I’m not entirely sure how I found Three Fates by Nora Roberts, but after reading the summary (a combination of romance, the Fates, and historical objects), I pretty much had to purchase the novel. After all, based on the short description, I felt like this book would be a good fit for my own (hypothetical) readers. Furthermore, as Ms. Roberts is a very successful author, I was interested to see how she handled one of my favorite mythological subjects.
While some readers might get a bit annoyed with the constant analogies and conversation about fate and destiny, I, of course, enjoyed every second of it. The momentum was fairly decent and I liked most of the characters. Furthermore, Ms. Roberts did an excellent job of handling seven main characters (plus additional supporting cast). As I am always trying to balance and better develop my own group, I was impressed by her ability to easily and clearly define personalities, all while moving the story forward. The ending was predictable, the romance was hot and overall, while not entirely the same as my own Fates project (thank goodness!), I was glad I paid over my usual price for a e-book.
So, who would I recommend the book to? As I am not well read on the rest of Ms. Roberts’ library, I can’t definitively say the rest of her readers would enjoy this novel. Additionally, while the novel has many elements of a thriller, I think the romantic storylines might turn off a potential reader. As I’m sure Nora Roberts has no problem selling books, I don’t think she would have the same concerns I do about attracting as many audience members as possible. As I returned to the Amazon page for the book, I read over the reviews (mostly positive, and plenty of them) and tried to find other books similar to this one, unfortunately, the ‘Readers who bought this…’ category listed only Nora Roberts books and no others.
The book, however, did come with some wonderful quotes about my favorite trio, so I thought I would share them with you:
“The first, who held the spindle spoke, ‘I spin the thread, but you will make what you will.’ The second held a silver tape for measuring and said, ‘I mark the length, but you use the time.’ And the third, with her silver scissors, told me this, ‘I cut the thread for nothing should last forever. Don’t waste what you are given.:
“None could function alone. A thread might be spun, but endlessly and without purpose or its natural course. Or without the spinning, there’s nothing to measure, nothing to cut. Three parts – one purpose.”
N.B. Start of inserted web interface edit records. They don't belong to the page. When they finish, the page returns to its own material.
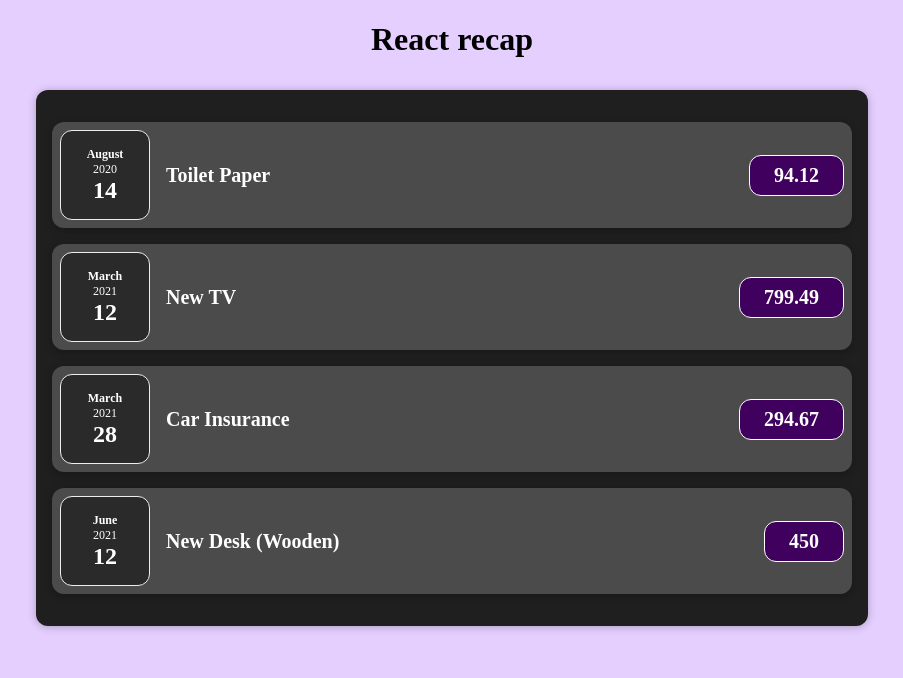
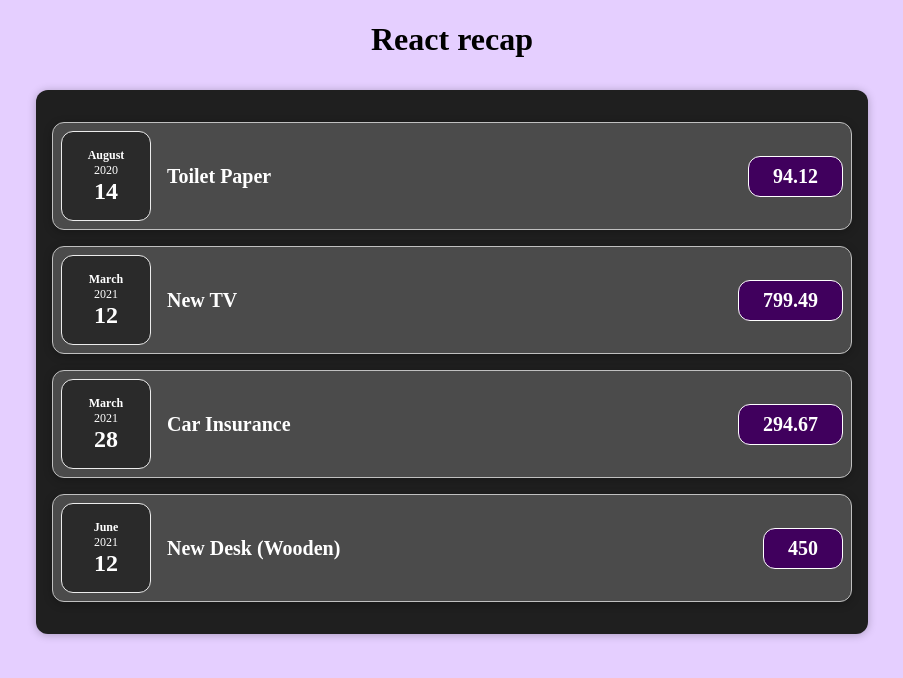
Before and after one commit to ChrispaixK/react-recap, a React (Create React App) app: page / in a window 1280 px wide. Shown: the top 678 px of the page, without its empty margins (188-1091 px from the left). Built offline with nearby package versions, Linux system fonts and the light colour scheme.

Commit message:
concept of composition (children props)

```diff
--- /dev/null
+++ b/src/components/Card.css
@@ -0,0 +1,3 @@
+.card {
+  border: 1px solid #c0c0c0;
+}
--- /dev/null
+++ b/src/components/Card.js
@@ -0,0 +1,15 @@
+import React from 'react';
+import propTypes from 'prop-types';
+import './Card.css';
+
+const Card = (props) => {
+  const { children, className } = props;
+  const classes = `card ${className}`;
+  return <div className={classes}>{children}</div>;
+};
+
+Card.propTypes = {
+  children: propTypes.string.isRequired,
+  className: propTypes.string.isRequired,
+};
+export default Card;
--- a/src/components/ExpenseItem.js
+++ b/src/components/ExpenseItem.js
@@ -2,6 +2,7 @@ import React from 'react';
 import propTypes from 'prop-types';
 import './ExpenseItem.css';
 import ExpenseDate from './ExpenseDate';
+import Card from './Card';
 
 const ExpenseItem = (props) => {
   const {
@@ -9,13 +10,13 @@ const ExpenseItem = (props) => {
   } = props;
 
   return (
-    <div id={id} className="expense-item">
+    <Card id={id} className="expense-item">
       <ExpenseDate date={date} />
       <div className="expense-item_description">
         <h2>{title}</h2>
         <div className="expense-item_price">{amount}</div>
       </div>
-    </div>
+    </Card>
   );
 };
 
```
Also changed, not shown: 1 other file (tests, documents, lock files or other folders).
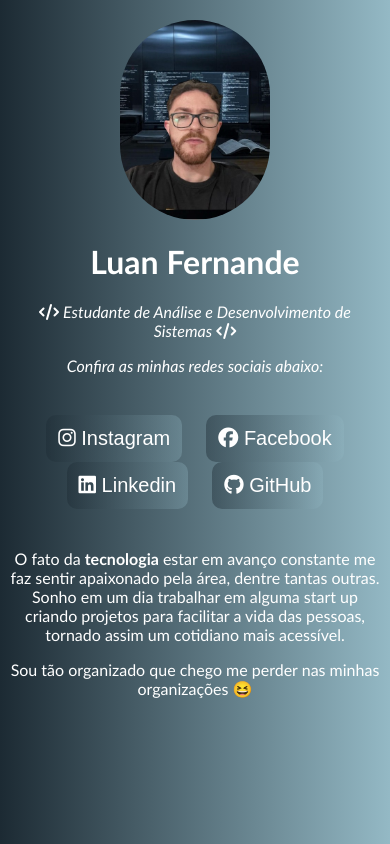
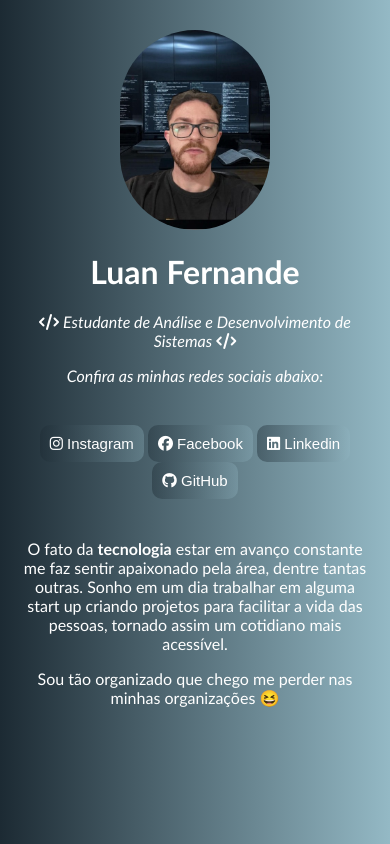
Before and after one commit to FernandeLuan/Blog_Pessoal, a plain HTML site: page index.html in a window 390 px wide. Drawn offline with Linux system fonts and the light colour scheme.

Commit message:
Layout no Mobile estava quebrado

```diff
--- a/style.css
+++ b/style.css
@@ -1,7 +1,7 @@
 /* style.css */
 body {
     text-align: center;
-   margin: 0 10px 0 10px;
+    margin: 10px 20px 10px 20px;
     background: linear-gradient(to right, rgb(28, 42, 51), rgb(148, 185, 197));
     font-family: 'Trebuchet MS';
     color: white;
@@ -31,13 +31,13 @@ body {
 button{
 
     background: linear-gradient(to right,  rgba(28, 42, 51, 0.432), rgba(148, 185, 197, 0.315));
-    font-size: 20px;
+    font-size: 15px;
     display: center;
-    max-width: auto;
-    padding: 12px;
+    max-width: 10rem;
+    padding: 10px;
     border-radius: 10px;
     text-decoration: none;
-   margin: 0 10px 0 10px;
+   /* margin: 0 10px 0 10px; */
    border-width: 0px;
    transition: transform 0.5s;
    cursor: pointer;
```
“We can’t escape fate, but we can do a great deal to carve our own mark in it – to turn it to our advantage or disadvantage.”
Over the years of working on this project, I’ve collected heaps of quotes about the Fates, maybe I’ll share them one day soon!